Finally, pain in the nether regions is one of the most frequent side effects of PFS. We don’t know what causes it and most people who have seen doctors for it have found nothing. Admittedly, being checked would minimize the risk in the case of a serious complication (cancer). I just haven’t done it and, as I don’t have pain any more, I don’t plan on doing it.


Glad to hear you’re not experiencing the pain anymore, @Sibelio.


What country are uk located in mate ?


I am from Bulgaria. Not there now but was there at the time.

1 Like

So how can someone like you or me, take 1-2 pills, and down regulate our receptors so badly? Remeber I felt issues after the first pill, it was never from a “rush of dht” back into my body. Presumably the dht was out of my body for 5 hours before I felt extremely dizzy and had virtigo. Disregulation and subsequent extreme symtoms shouldn’t happen in a matter of hours.


Hey @Wings, I realize you mentioned this a few months ago, but have you been checked out for possible cancer? What you describe is very concerning.
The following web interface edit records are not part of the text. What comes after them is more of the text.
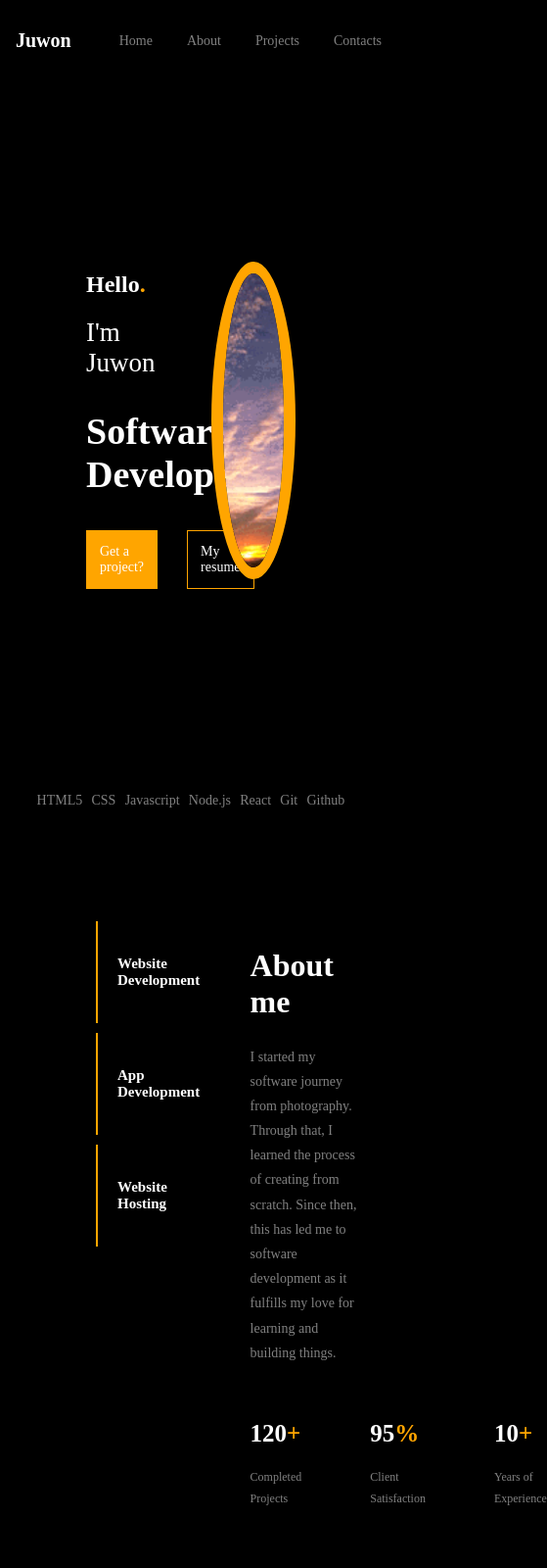
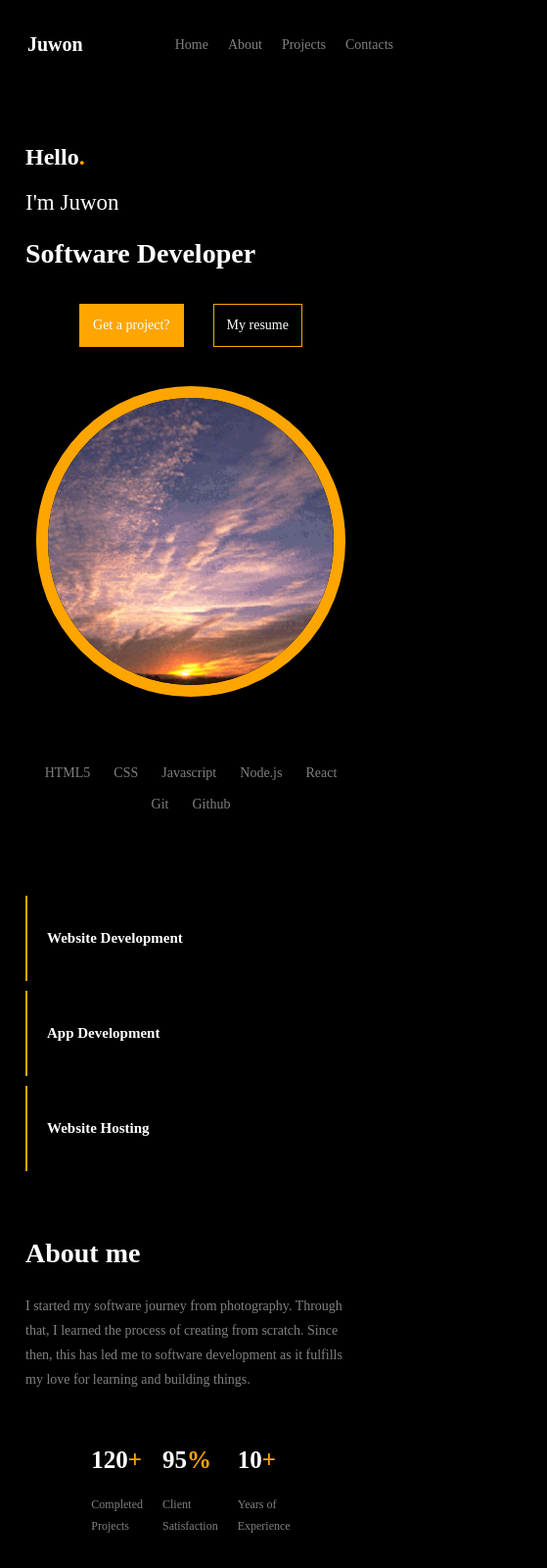
Before and after one commit to adeleadejuwon2009-art/new-porfolio, a plain HTML site: page index.html in a window 390 px wide. Shown: the top 1600 px of the page at 98% size, 559 px wide, since content can reach past the window. Drawn offline with Linux system fonts and the light colour scheme.

Commit message:
i worked on style.css

```diff
--- a/style.css
+++ b/style.css
@@ -38,6 +38,7 @@ color: gray;
 text-decoration: none;
 font-size: 14px;
 }
+
 .hero {
 min-height: 550px;
 padding: 80px ;
@@ -264,7 +265,7 @@ button {
     border: none;
     border-bottom: 2px ;
     padding: 12px 0;
-    color: white;
+    color: black;
     outline: none;
 }
 
@@ -279,3 +280,112 @@ padding: 25px;
 color:gray;
 font-size: 13px;
 }
+
+@media screen and (max-width: 768px) {
+nav {
+flex-wrap: wrap;
+gap: 15px;
+padding: 12px 20px;
+}
+nav ul {
+flex-wrap: wrap;
+justify-content: center;
+gap: 12px 20px;
+}
+.hero {
+min-height: auto;
+padding: 60px 24px;
+flex-direction: column;
+gap: 40px;
+}
+.hero-text,
+.hero-image,
+.services,
+.about-content,
+.project-info,
+.project-image,
+.contact-text,
+.contact-form {
+width: 100%;
+}
+.hero h1 {
+font-size: 32px;
+}
+.buttons,
+.project-links {
+justify-content: center;
+flex-wrap: wrap;
+}
+.circle {
+width: min(300px, 75vw);
+height: min(300px, 75vw);
+}
+.skills {
+flex-wrap: wrap;
+justify-content: center;
+gap: 16px 24px;
+}
+.about {
+padding: 60px 24px;
+flex-direction: column;
+gap: 35px;
+}
+.stats {
+justify-content: center;
+gap: 30px;
+flex-wrap: wrap;
+}
+.projects-title {
+margin-bottom: 35px;
+}
+.project,
+.project:nth-child(odd) {
+padding: 40px 24px;
+margin-bottom: 30px;
+flex-direction: column;
+gap: 30px;
+}
+.project-image {
+height: 220px;
+}
+.contact {
+padding: 60px 24px;
+flex-direction: column;
+gap: 40px;
+}
+.contact-text h1 {
+font-size: 36px;
+}
+}
+
+@media screen and (max-width: 480px) {
+.hero {
+padding: 45px 18px;
+}
+.hello {
+font-size: 26px;
+}
+.intro {
+font-size: 23px;
+}
+.hero h1 {
+font-size: 28px;
+}
+.about,
+.project,
+.project:nth-child(odd),
+.contact {
+padding-left: 18px;
+padding-right: 18px;
+}
+.section-title,
+.projects-title {
+font-size: 28px;
+}
+.stats {
+gap: 20px;
+}
+.contact-text h1 {
+font-size: 32px;
+}
+}
```
Also changed, not shown: index.html (+0 -3 lines), work/assinment.html (+6 -5 lines), work/style2.css (+16 -6 lines), wrongporfolio.html (+108 -0 lines).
I had an abdominal-pelvis CT scan over a week ago and no tumors were found. the ache I described comes and goes these days, and it’s not as severe, but not entirely gone. I still have urination issues (frequency, urgency, mild incontinence) and sometimes prostate/perineal pain during a bowel movement. But no cancer has been found, so that’s at least good. Thanks for taking interest.


Good to hear that. Always best to rule these types of things out.


can you send me this link please?


Hi Vinny. This is probably the study Axolotl is referring to:



Finasteride is an inhibitor of 5-α-reductase used against male androgenetic alopecia (AGA). Reported side effects of finasteride comprise sexual dysfunction including erectile dysfunction, male infertility, and loss of libido. Recently these effects were described as persistent in some subjects. Molecular events inducing persistent adverse sexual symptoms are unexplored. This study was designed as a retrospective case-control study to assess if androgen receptor (AR) and nerve density in foreskin prepuce specimens were associated with persistent sexual side effects including loss of sensitivity in the genital area due to former finasteride use against AGA. Cases were 8 males (aged 29–43 years) reporting sexual side effects including loss of penis sensitivity over 6 months after discontinuation of finasteride who were interviewed and clinically visited. After informed consent they were invited to undergo a small excision of skin from prepuce. Controls were 11 otherwise healthy matched men (aged 23–49 years) who undergone circumcision for phimosis, and who never took finasteride or analogues. Differences in AR expression and nerve density in different portions of dermal prepuce were evaluated in the 2 groups. Density of nuclear AR in stromal and epithelial cells was higher in cases (mean 40.0%, and 80.6% of positive cells, respectively) than controls (mean 23.4%, and 65.0% of positive cells, respectively), P = 0.023 and P = 0.043, respectively. Conversely, percentage of vessel smooth muscle cells positive for AR and density of nerves were similar in the 2 groups. The ratio of AR positive stromal cells % to serum testosterone concentrations was 2-fold higher in cases than in controls (P = 0.001). Our findings revealed that modulation of local AR levels might be implicated in long-term side effects of finasteride use. This provides the first evidence of a molecular objective difference between patients with long-term adverse sexual effects after finasteride use versus drug untreated healthy controls in certain tissues.